**What this task involves:**
All entries below need to be written out exactly, but without their pictures.

(Web document revisions)
=== Section Start ===

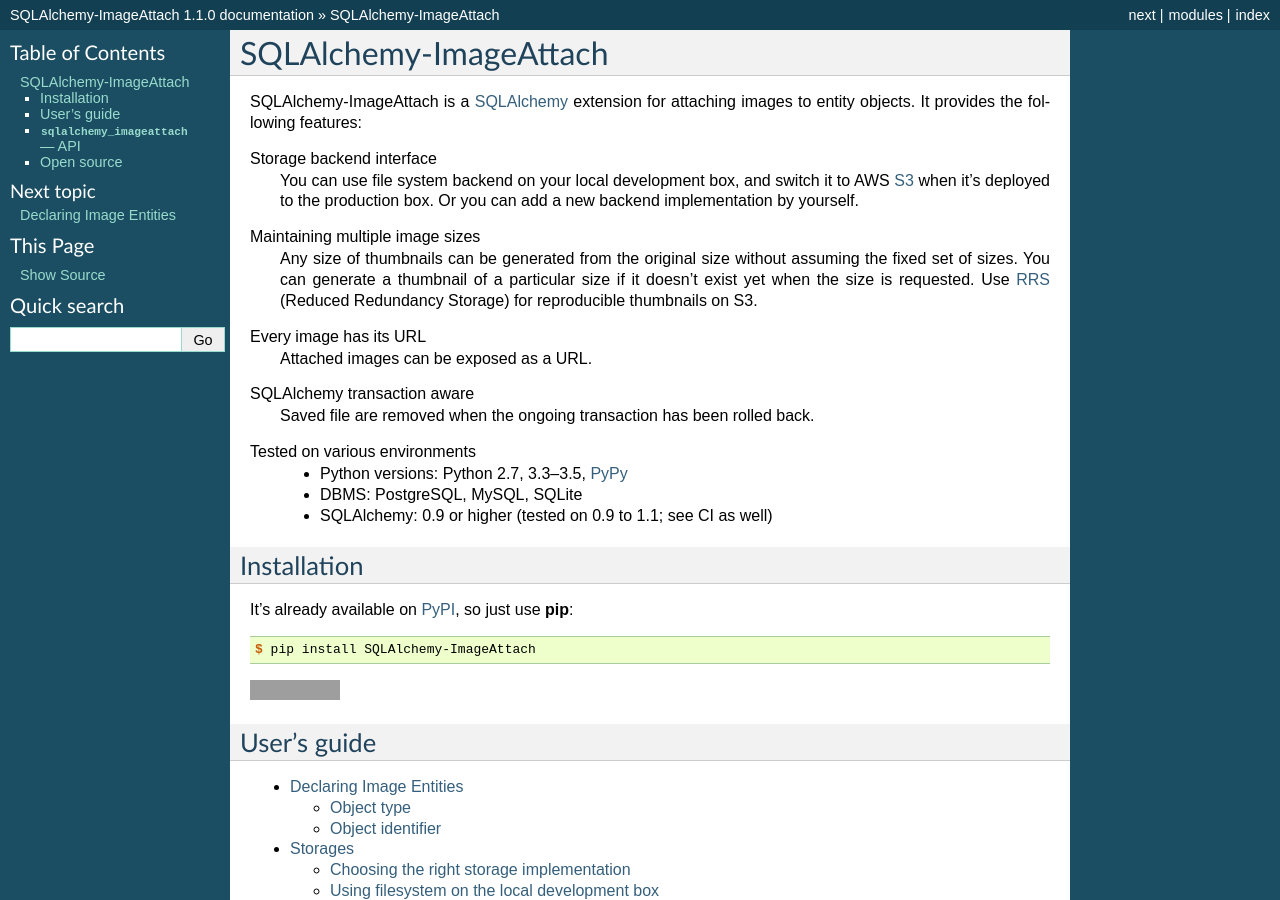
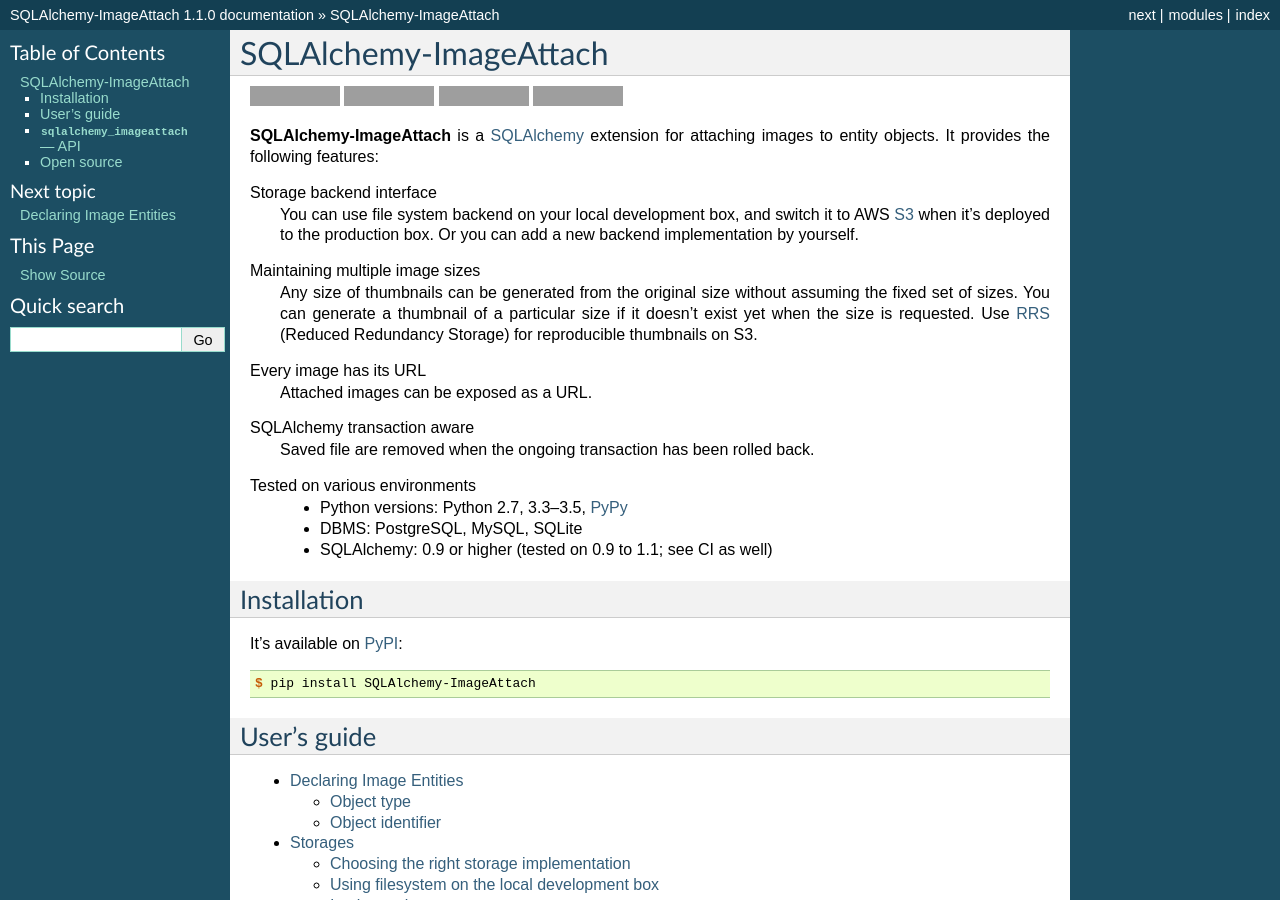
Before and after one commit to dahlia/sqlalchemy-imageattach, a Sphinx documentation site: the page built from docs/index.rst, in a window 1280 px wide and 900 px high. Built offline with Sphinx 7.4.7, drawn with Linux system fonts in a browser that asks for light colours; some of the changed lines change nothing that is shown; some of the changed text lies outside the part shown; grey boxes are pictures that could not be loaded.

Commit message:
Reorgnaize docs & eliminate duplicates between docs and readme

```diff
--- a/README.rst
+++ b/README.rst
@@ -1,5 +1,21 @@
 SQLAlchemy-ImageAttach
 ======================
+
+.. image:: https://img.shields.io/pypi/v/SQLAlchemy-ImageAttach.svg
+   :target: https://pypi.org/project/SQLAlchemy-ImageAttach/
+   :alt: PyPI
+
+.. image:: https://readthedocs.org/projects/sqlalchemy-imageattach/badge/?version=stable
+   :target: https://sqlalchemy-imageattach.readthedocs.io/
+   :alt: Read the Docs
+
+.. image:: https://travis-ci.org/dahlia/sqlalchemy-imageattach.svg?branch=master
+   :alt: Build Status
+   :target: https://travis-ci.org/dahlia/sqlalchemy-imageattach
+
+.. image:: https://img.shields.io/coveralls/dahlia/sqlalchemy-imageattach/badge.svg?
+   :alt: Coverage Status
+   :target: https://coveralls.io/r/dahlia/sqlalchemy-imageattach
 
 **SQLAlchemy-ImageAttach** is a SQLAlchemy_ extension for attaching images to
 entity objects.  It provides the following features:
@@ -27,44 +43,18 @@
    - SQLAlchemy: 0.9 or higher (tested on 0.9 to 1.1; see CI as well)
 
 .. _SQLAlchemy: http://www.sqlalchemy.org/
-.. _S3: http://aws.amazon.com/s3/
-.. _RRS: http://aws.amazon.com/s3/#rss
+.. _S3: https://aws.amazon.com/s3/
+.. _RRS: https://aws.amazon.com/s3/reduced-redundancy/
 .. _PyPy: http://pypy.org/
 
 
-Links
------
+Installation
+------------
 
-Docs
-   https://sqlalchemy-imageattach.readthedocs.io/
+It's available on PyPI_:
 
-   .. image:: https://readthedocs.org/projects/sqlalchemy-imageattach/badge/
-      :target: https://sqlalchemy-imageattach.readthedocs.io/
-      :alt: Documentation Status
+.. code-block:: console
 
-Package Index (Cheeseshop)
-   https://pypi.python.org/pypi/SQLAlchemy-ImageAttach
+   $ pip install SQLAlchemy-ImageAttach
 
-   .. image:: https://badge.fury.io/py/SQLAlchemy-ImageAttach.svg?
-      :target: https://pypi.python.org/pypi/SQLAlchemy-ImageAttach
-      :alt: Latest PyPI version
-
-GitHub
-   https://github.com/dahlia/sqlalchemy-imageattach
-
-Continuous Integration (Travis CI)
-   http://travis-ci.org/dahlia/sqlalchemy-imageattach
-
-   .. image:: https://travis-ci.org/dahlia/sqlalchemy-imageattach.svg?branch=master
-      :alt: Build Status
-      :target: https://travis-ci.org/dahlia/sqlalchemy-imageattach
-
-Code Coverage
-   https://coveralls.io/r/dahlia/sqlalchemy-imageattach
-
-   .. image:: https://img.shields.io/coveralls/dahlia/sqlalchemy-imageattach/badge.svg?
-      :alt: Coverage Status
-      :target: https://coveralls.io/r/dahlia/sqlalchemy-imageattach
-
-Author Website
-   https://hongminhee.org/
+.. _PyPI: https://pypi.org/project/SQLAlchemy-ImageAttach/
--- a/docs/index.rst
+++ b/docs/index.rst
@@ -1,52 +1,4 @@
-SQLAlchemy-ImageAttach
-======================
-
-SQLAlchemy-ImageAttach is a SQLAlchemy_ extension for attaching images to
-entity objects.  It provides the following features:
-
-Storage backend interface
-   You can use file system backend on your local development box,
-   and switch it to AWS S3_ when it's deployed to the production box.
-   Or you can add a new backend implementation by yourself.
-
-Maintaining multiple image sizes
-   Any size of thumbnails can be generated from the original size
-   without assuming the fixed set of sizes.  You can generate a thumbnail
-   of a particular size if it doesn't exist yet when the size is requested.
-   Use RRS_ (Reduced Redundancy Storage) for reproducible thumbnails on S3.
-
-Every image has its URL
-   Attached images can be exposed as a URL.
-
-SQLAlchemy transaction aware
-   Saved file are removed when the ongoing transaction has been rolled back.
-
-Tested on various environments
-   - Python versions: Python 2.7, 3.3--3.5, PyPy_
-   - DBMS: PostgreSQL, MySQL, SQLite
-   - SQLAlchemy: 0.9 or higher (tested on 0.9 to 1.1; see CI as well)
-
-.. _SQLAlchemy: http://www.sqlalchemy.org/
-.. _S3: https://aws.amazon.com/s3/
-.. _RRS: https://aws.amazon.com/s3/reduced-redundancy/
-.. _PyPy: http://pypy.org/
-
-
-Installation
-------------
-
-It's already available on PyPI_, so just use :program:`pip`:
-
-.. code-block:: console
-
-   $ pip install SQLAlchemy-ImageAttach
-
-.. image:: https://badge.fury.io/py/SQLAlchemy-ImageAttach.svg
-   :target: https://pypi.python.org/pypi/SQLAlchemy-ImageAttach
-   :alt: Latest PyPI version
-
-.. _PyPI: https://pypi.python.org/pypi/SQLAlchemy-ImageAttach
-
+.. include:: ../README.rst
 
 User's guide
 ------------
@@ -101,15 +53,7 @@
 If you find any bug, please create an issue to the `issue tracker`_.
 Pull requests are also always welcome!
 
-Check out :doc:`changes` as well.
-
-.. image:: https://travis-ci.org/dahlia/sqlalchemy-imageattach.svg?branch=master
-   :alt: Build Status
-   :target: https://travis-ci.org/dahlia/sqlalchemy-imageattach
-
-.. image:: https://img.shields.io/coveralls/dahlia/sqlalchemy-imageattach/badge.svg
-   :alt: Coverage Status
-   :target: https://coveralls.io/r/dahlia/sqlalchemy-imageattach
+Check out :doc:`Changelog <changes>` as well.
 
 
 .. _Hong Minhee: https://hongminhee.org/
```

=== Section End ===

**Task result:**
Before and after one commit to dahlia/sqlalchemy-imageattach, a Sphinx documentation site: the page built from docs/index.rst, in a window 1280 px wide and 900 px high. Built offline with Sphinx 7.4.7, drawn with Linux system fonts in a browser that asks for light colours; some of the changed lines change nothing that is shown; some of the changed text lies outside the part shown; grey boxes are pictures that could not be loaded.

Commit message:
Reorgnaize docs & eliminate duplicates between docs and readme

```diff
--- a/README.rst
+++ b/README.rst
@@ -1,5 +1,21 @@
 SQLAlchemy-ImageAttach
 ======================
+
+.. image:: https://img.shields.io/pypi/v/SQLAlchemy-ImageAttach.svg
+   :target: https://pypi.org/project/SQLAlchemy-ImageAttach/
+   :alt: PyPI
+
+.. image:: https://readthedocs.org/projects/sqlalchemy-imageattach/badge/?version=stable
+   :target: https://sqlalchemy-imageattach.readthedocs.io/
+   :alt: Read the Docs
+
+.. image:: https://travis-ci.org/dahlia/sqlalchemy-imageattach.svg?branch=master
+   :alt: Build Status
+   :target: https://travis-ci.org/dahlia/sqlalchemy-imageattach
+
+.. image:: https://img.shields.io/coveralls/dahlia/sqlalchemy-imageattach/badge.svg?
+   :alt: Coverage Status
+   :target: https://coveralls.io/r/dahlia/sqlalchemy-imageattach
 
 **SQLAlchemy-ImageAttach** is a SQLAlchemy_ extension for attaching images to
 entity objects.  It provides the following features:
@@ -27,44 +43,18 @@
    - SQLAlchemy: 0.9 or higher (tested on 0.9 to 1.1; see CI as well)
 
 .. _SQLAlchemy: http://www.sqlalchemy.org/
-.. _S3: http://aws.amazon.com/s3/
-.. _RRS: http://aws.amazon.com/s3/#rss
+.. _S3: https://aws.amazon.com/s3/
+.. _RRS: https://aws.amazon.com/s3/reduced-redundancy/
 .. _PyPy: http://pypy.org/
 
 
-Links
------
+Installation
+------------
 
-Docs
-   https://sqlalchemy-imageattach.readthedocs.io/
+It's available on PyPI_:
 
-   .. image:: https://readthedocs.org/projects/sqlalchemy-imageattach/badge/
-      :target: https://sqlalchemy-imageattach.readthedocs.io/
-      :alt: Documentation Status
+.. code-block:: console
 
-Package Index (Cheeseshop)
-   https://pypi.python.org/pypi/SQLAlchemy-ImageAttach
+   $ pip install SQLAlchemy-ImageAttach
 
-   .. image:: https://badge.fury.io/py/SQLAlchemy-ImageAttach.svg?
-      :target: https://pypi.python.org/pypi/SQLAlchemy-ImageAttach
-      :alt: Latest PyPI version
-
-GitHub
-   https://github.com/dahlia/sqlalchemy-imageattach
-
-Continuous Integration (Travis CI)
-   http://travis-ci.org/dahlia/sqlalchemy-imageattach
-
-   .. image:: https://travis-ci.org/dahlia/sqlalchemy-imageattach.svg?branch=master
-      :alt: Build Status
-      :target: https://travis-ci.org/dahlia/sqlalchemy-imageattach
-
-Code Coverage
-   https://coveralls.io/r/dahlia/sqlalchemy-imageattach
-
-   .. image:: https://img.shields.io/coveralls/dahlia/sqlalchemy-imageattach/badge.svg?
-      :alt: Coverage Status
-      :target: https://coveralls.io/r/dahlia/sqlalchemy-imageattach
-
-Author Website
-   https://hongminhee.org/
+.. _PyPI: https://pypi.org/project/SQLAlchemy-ImageAttach/
--- a/docs/index.rst
+++ b/docs/index.rst
@@ -1,52 +1,4 @@
-SQLAlchemy-ImageAttach
-======================
-
-SQLAlchemy-ImageAttach is a SQLAlchemy_ extension for attaching images to
-entity objects.  It provides the following features:
-
-Storage backend interface
-   You can use file system backend on your local development box,
-   and switch it to AWS S3_ when it's deployed to the production box.
-   Or you can add a new backend implementation by yourself.
-
-Maintaining multiple image sizes
-   Any size of thumbnails can be generated from the original size
-   without assuming the fixed set of sizes.  You can generate a thumbnail
-   of a particular size if it doesn't exist yet when the size is requested.
-   Use RRS_ (Reduced Redundancy Storage) for reproducible thumbnails on S3.
-
-Every image has its URL
-   Attached images can be exposed as a URL.
-
-SQLAlchemy transaction aware
-   Saved file are removed when the ongoing transaction has been rolled back.
-
-Tested on various environments
-   - Python versions: Python 2.7, 3.3--3.5, PyPy_
-   - DBMS: PostgreSQL, MySQL, SQLite
-   - SQLAlchemy: 0.9 or higher (tested on 0.9 to 1.1; see CI as well)
-
-.. _SQLAlchemy: http://www.sqlalchemy.org/
-.. _S3: https://aws.amazon.com/s3/
-.. _RRS: https://aws.amazon.com/s3/reduced-redundancy/
-.. _PyPy: http://pypy.org/
-
-
-Installation
-------------
-
-It's already available on PyPI_, so just use :program:`pip`:
-
-.. code-block:: console
-
-   $ pip install SQLAlchemy-ImageAttach
-
-.. image:: https://badge.fury.io/py/SQLAlchemy-ImageAttach.svg
-   :target: https://pypi.python.org/pypi/SQLAlchemy-ImageAttach
-   :alt: Latest PyPI version
-
-.. _PyPI: https://pypi.python.org/pypi/SQLAlchemy-ImageAttach
-
+.. include:: ../README.rst
 
 User's guide
 ------------
@@ -101,15 +53,7 @@
 If you find any bug, please create an issue to the `issue tracker`_.
 Pull requests are also always welcome!
 
-Check out :doc:`changes` as well.
-
-.. image:: https://travis-ci.org/dahlia/sqlalchemy-imageattach.svg?branch=master
-   :alt: Build Status
-   :target: https://travis-ci.org/dahlia/sqlalchemy-imageattach
-
-.. image:: https://img.shields.io/coveralls/dahlia/sqlalchemy-imageattach/badge.svg
-   :alt: Coverage Status
-   :target: https://coveralls.io/r/dahlia/sqlalchemy-imageattach
+Check out :doc:`Changelog <changes>` as well.
 
 
 .. _Hong Minhee: https://hongminhee.org/
```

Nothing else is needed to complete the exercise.